With the average transaction prices of new vehicles in the United States hitting nearly $35,000 at the end of 2014, drivers can be grateful that the cars they purchase are also more durable and reliable than ever before. The average age of the more than 200 million vehicles on the road in the United States today is now nearly 11.5 years. However, that longevity has a big potential downside: as computing and communications technology marches on to improve safety, efficiency, and reliability, many of those existing cars will be incapable of participating in these advances. Luckily, cloud computing could come to the rescue.
According to Navigant Research’s report, Autonomous Vehicles, full-function self-driving vehicles aren’t expected to be available in significant volumes until late in the 2020s. Until the fully self-driving car arrives, we’ll have a steady stream of incremental improvements in advanced driver assistance systems. Thanks to increasing connectivity in vehicles, we’re also less likely to be stuck with the capability that was built-in when the vehicle rolled off the assembly line.
No Car Left Behind
General Motors (GM) and Audi are among the manufacturers that are already building 4G LTE radios into many of their new vehicles. When this capability is combined with advanced new microprocessors from companies like NVIDIA and Qualcomm, vehicles will be able to leverage cloud computing infrastructure to get smarter as they age, rather than being left behind.
At the 2015 Consumer Electronics Show in Las Vegas, NVIDIA unveiled a new generation 256-core processor, called the Tegra X1, along with electronic control units powered by this advanced chip. One of the problems that driver assistance and autonomous systems have to solve is being able to recognize and distinguish the objects detected by all of the sensors on new vehicles. The human brain is remarkably adept at distinguishing the nuances between an animal and pedestrian or an ambulance and a delivery van.
Detection before Failure

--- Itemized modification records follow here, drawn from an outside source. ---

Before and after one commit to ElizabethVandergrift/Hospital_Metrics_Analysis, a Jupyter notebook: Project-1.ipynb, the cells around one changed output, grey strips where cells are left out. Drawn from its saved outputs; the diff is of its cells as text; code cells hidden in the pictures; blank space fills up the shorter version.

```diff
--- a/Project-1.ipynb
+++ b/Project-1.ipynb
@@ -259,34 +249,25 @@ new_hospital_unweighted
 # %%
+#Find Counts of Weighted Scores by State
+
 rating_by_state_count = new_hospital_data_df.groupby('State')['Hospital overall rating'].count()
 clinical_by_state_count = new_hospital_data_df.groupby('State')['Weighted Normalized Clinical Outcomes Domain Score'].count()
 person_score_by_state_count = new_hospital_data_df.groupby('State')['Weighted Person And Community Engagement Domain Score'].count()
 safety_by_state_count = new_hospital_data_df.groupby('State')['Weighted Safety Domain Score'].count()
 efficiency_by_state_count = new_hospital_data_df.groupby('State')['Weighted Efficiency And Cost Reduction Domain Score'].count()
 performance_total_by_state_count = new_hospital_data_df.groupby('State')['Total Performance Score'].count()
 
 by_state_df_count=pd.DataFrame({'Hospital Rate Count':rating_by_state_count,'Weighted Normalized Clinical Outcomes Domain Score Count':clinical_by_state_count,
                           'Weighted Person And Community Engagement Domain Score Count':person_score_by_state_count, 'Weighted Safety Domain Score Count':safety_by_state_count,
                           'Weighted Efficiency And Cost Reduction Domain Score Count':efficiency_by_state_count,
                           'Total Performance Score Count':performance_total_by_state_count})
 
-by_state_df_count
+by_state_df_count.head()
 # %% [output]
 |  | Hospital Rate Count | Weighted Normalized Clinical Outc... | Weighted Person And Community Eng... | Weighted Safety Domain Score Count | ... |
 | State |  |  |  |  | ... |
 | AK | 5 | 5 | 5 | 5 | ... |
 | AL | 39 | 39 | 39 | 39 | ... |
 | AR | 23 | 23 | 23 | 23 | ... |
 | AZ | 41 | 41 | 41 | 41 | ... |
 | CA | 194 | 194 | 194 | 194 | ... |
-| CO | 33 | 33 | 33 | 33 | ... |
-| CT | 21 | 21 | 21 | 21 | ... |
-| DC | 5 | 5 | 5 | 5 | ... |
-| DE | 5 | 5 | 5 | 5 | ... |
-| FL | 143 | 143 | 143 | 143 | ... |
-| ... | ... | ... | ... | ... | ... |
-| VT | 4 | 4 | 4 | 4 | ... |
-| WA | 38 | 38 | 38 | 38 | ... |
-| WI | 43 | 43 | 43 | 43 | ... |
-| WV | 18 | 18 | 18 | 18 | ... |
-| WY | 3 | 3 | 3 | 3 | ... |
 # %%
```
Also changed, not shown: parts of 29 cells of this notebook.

This sort of image recognition is far more difficult for a computer, so the Tegra X1 is designed to collect image data from its 12 camera inputs and transmit it back to data centers where it can be aggregated with information from other vehicles. By combining data from many vehicles, the object recognition can be dramatically improved, and updated image libraries can be fed back to vehicles for improved onboard sensing ‑ even without changing hardware.
GM is also harnessing the power of the cloud to provide drivers with predictive diagnostic information for their vehicles using OnStar. Available for more than a decade, OnStar provides subscribers with vehicle health reports when faults are detected. Now, by monitoring critical systems such as the battery, starter, and fuel pump and sending this information back to the cloud, OnStar is able to detect subtle changes in performance that have previously been shown to be precursors to component failures. The OnStar Driver Assurance system can then notify the driver so that an impending problem can be corrected before the driver is left stranded on the side of the road. This predictive diagnostic system will be available on several of GM’s 2016 model year vehicles.
As automakers roll out new infotainment interfaces, such as Apple CarPlay and Google’s Android Auto, drivers will also benefit from improved voice recognition that leverages massive data centers run by these technology companies. More robust and reliable voice control will help reduce driver frustration and keep their attention on the road ‑ at least until the car can take over completely.